SOURCE DATA START

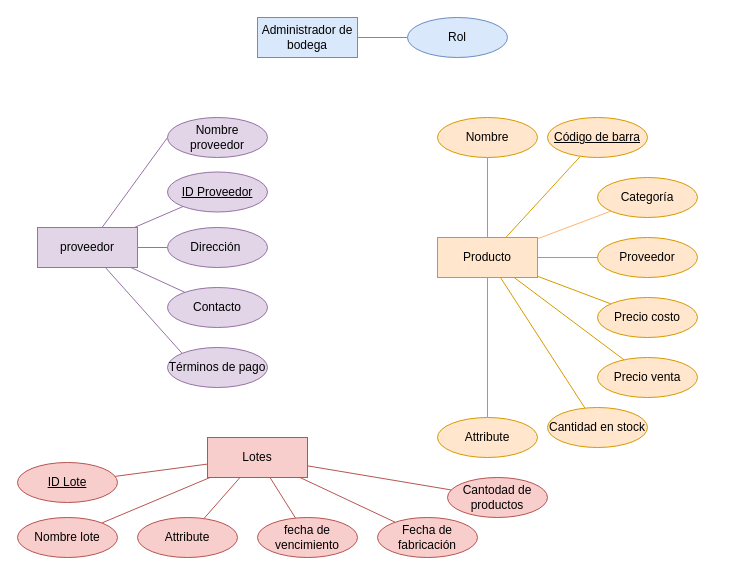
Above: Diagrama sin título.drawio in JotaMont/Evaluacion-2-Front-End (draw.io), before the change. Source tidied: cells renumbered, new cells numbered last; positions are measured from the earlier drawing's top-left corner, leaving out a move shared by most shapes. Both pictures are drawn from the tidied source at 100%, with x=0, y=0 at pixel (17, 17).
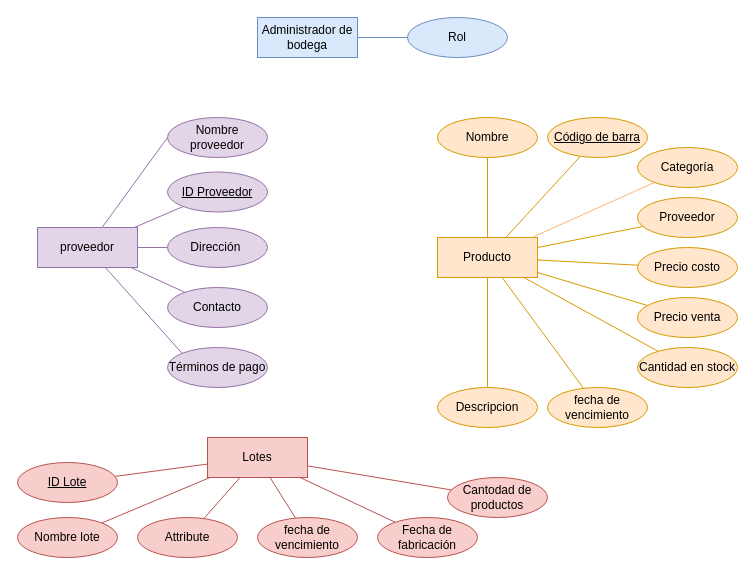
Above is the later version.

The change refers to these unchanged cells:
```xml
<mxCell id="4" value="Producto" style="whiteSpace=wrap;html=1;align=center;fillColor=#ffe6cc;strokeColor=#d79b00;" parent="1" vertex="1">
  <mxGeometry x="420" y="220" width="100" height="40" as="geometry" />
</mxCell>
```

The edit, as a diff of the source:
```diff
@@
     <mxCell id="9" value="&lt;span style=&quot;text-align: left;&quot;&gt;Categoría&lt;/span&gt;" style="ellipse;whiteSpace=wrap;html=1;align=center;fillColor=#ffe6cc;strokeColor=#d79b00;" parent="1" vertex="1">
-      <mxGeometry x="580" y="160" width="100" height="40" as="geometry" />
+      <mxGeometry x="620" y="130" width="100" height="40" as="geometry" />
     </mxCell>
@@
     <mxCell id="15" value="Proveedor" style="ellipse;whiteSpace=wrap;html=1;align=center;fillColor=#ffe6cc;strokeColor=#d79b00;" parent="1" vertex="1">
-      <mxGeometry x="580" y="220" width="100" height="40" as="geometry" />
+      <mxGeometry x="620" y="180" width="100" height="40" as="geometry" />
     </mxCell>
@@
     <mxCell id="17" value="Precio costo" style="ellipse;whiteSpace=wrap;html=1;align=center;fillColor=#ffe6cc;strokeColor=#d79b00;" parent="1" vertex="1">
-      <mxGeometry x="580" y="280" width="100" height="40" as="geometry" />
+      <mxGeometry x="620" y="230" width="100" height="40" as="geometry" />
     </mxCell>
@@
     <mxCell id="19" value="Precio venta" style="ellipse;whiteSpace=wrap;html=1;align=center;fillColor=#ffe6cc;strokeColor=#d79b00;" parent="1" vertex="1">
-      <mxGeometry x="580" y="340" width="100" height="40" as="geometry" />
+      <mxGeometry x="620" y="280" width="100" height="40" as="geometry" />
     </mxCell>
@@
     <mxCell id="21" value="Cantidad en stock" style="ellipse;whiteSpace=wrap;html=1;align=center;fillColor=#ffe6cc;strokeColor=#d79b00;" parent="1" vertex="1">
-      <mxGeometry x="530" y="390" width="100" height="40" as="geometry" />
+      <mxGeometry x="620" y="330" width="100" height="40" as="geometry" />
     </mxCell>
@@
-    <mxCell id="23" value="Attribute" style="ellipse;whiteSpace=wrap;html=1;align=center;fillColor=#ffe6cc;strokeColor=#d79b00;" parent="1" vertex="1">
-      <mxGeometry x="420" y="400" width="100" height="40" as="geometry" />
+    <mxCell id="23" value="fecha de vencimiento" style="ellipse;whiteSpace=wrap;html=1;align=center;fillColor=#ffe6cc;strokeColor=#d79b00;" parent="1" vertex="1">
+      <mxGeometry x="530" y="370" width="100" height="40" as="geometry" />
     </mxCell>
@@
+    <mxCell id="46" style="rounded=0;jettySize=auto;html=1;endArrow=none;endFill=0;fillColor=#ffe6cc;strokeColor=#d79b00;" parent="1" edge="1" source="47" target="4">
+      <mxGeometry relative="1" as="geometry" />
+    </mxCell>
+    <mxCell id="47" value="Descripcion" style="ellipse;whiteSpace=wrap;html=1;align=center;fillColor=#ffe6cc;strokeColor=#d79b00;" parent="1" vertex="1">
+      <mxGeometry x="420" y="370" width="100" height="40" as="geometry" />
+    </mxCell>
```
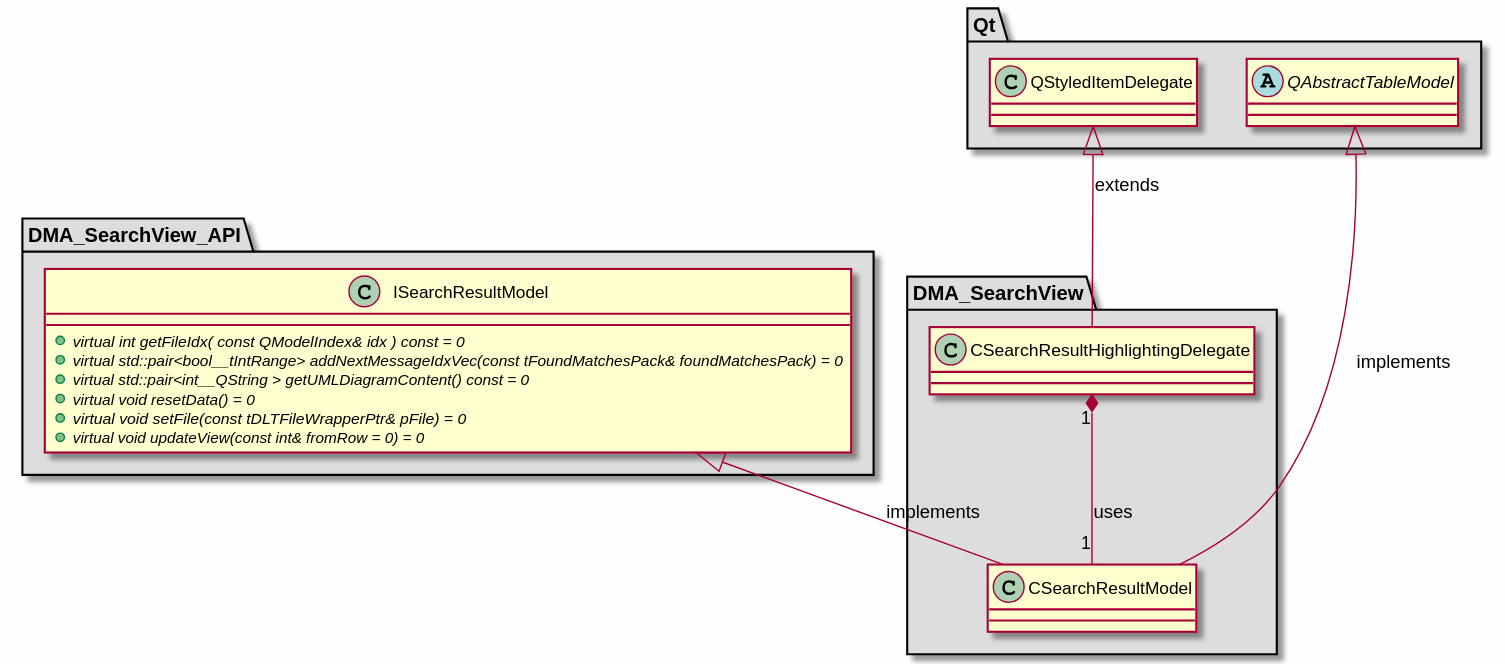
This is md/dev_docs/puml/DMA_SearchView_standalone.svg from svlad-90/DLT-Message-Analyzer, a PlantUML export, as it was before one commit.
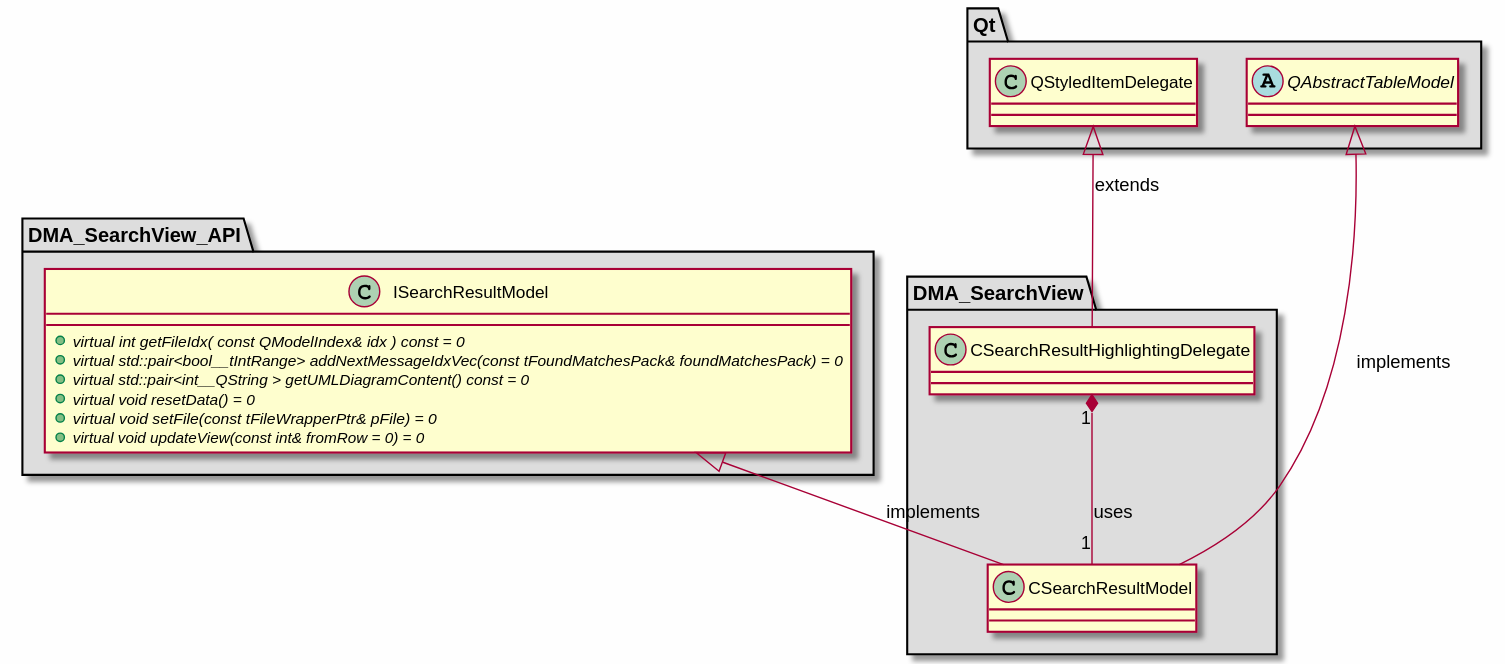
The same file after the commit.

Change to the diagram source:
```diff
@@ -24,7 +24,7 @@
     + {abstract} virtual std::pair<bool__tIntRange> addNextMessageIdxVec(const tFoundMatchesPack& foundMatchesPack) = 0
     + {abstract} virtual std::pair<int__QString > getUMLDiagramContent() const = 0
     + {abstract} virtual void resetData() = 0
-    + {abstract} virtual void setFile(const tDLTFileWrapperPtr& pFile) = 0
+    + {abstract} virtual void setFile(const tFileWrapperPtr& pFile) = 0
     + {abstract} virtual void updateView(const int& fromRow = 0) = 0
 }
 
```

SOURCE DATA END

TASK TO CARRY OUT: Repeat the records above word for word, apart from the pictures.

YOUR SOLUTION:
Above: Diagrama sin título.drawio in JotaMont/Evaluacion-2-Front-End (draw.io), before the change. Source tidied: cells renumbered, new cells numbered last; positions are measured from the earlier drawing's top-left corner, leaving out a move shared by most shapes. Both pictures are drawn from the tidied source at 100%, with x=0, y=0 at pixel (17, 17).
Above is the later version.

The change refers to these unchanged cells:
```xml
<mxCell id="4" value="Producto" style="whiteSpace=wrap;html=1;align=center;fillColor=#ffe6cc;strokeColor=#d79b00;" parent="1" vertex="1">
  <mxGeometry x="420" y="220" width="100" height="40" as="geometry" />
</mxCell>
```

The edit, as a diff of the source:
```diff
@@
     <mxCell id="9" value="&lt;span style=&quot;text-align: left;&quot;&gt;Categoría&lt;/span&gt;" style="ellipse;whiteSpace=wrap;html=1;align=center;fillColor=#ffe6cc;strokeColor=#d79b00;" parent="1" vertex="1">
-      <mxGeometry x="580" y="160" width="100" height="40" as="geometry" />
+      <mxGeometry x="620" y="130" width="100" height="40" as="geometry" />
     </mxCell>
@@
     <mxCell id="15" value="Proveedor" style="ellipse;whiteSpace=wrap;html=1;align=center;fillColor=#ffe6cc;strokeColor=#d79b00;" parent="1" vertex="1">
-      <mxGeometry x="580" y="220" width="100" height="40" as="geometry" />
+      <mxGeometry x="620" y="180" width="100" height="40" as="geometry" />
     </mxCell>
@@
     <mxCell id="17" value="Precio costo" style="ellipse;whiteSpace=wrap;html=1;align=center;fillColor=#ffe6cc;strokeColor=#d79b00;" parent="1" vertex="1">
-      <mxGeometry x="580" y="280" width="100" height="40" as="geometry" />
+      <mxGeometry x="620" y="230" width="100" height="40" as="geometry" />
     </mxCell>
@@
     <mxCell id="19" value="Precio venta" style="ellipse;whiteSpace=wrap;html=1;align=center;fillColor=#ffe6cc;strokeColor=#d79b00;" parent="1" vertex="1">
-      <mxGeometry x="580" y="340" width="100" height="40" as="geometry" />
+      <mxGeometry x="620" y="280" width="100" height="40" as="geometry" />
     </mxCell>
@@
     <mxCell id="21" value="Cantidad en stock" style="ellipse;whiteSpace=wrap;html=1;align=center;fillColor=#ffe6cc;strokeColor=#d79b00;" parent="1" vertex="1">
-      <mxGeometry x="530" y="390" width="100" height="40" as="geometry" />
+      <mxGeometry x="620" y="330" width="100" height="40" as="geometry" />
     </mxCell>
@@
-    <mxCell id="23" value="Attribute" style="ellipse;whiteSpace=wrap;html=1;align=center;fillColor=#ffe6cc;strokeColor=#d79b00;" parent="1" vertex="1">
-      <mxGeometry x="420" y="400" width="100" height="40" as="geometry" />
+    <mxCell id="23" value="fecha de vencimiento" style="ellipse;whiteSpace=wrap;html=1;align=center;fillColor=#ffe6cc;strokeColor=#d79b00;" parent="1" vertex="1">
+      <mxGeometry x="530" y="370" width="100" height="40" as="geometry" />
     </mxCell>
@@
+    <mxCell id="46" style="rounded=0;jettySize=auto;html=1;endArrow=none;endFill=0;fillColor=#ffe6cc;strokeColor=#d79b00;" parent="1" edge="1" source="47" target="4">
+      <mxGeometry relative="1" as="geometry" />
+    </mxCell>
+    <mxCell id="47" value="Descripcion" style="ellipse;whiteSpace=wrap;html=1;align=center;fillColor=#ffe6cc;strokeColor=#d79b00;" parent="1" vertex="1">
+      <mxGeometry x="420" y="370" width="100" height="40" as="geometry" />
+    </mxCell>
```
This is md/dev_docs/puml/DMA_SearchView_standalone.svg from svlad-90/DLT-Message-Analyzer, a PlantUML export, as it was before one commit.
The same file after the commit.

Change to the diagram source:
```diff
@@ -24,7 +24,7 @@
     + {abstract} virtual std::pair<bool__tIntRange> addNextMessageIdxVec(const tFoundMatchesPack& foundMatchesPack) = 0
     + {abstract} virtual std::pair<int__QString > getUMLDiagramContent() const = 0
     + {abstract} virtual void resetData() = 0
-    + {abstract} virtual void setFile(const tDLTFileWrapperPtr& pFile) = 0
+    + {abstract} virtual void setFile(const tFileWrapperPtr& pFile) = 0
     + {abstract} virtual void updateView(const int& fromRow = 0) = 0
 }
 
```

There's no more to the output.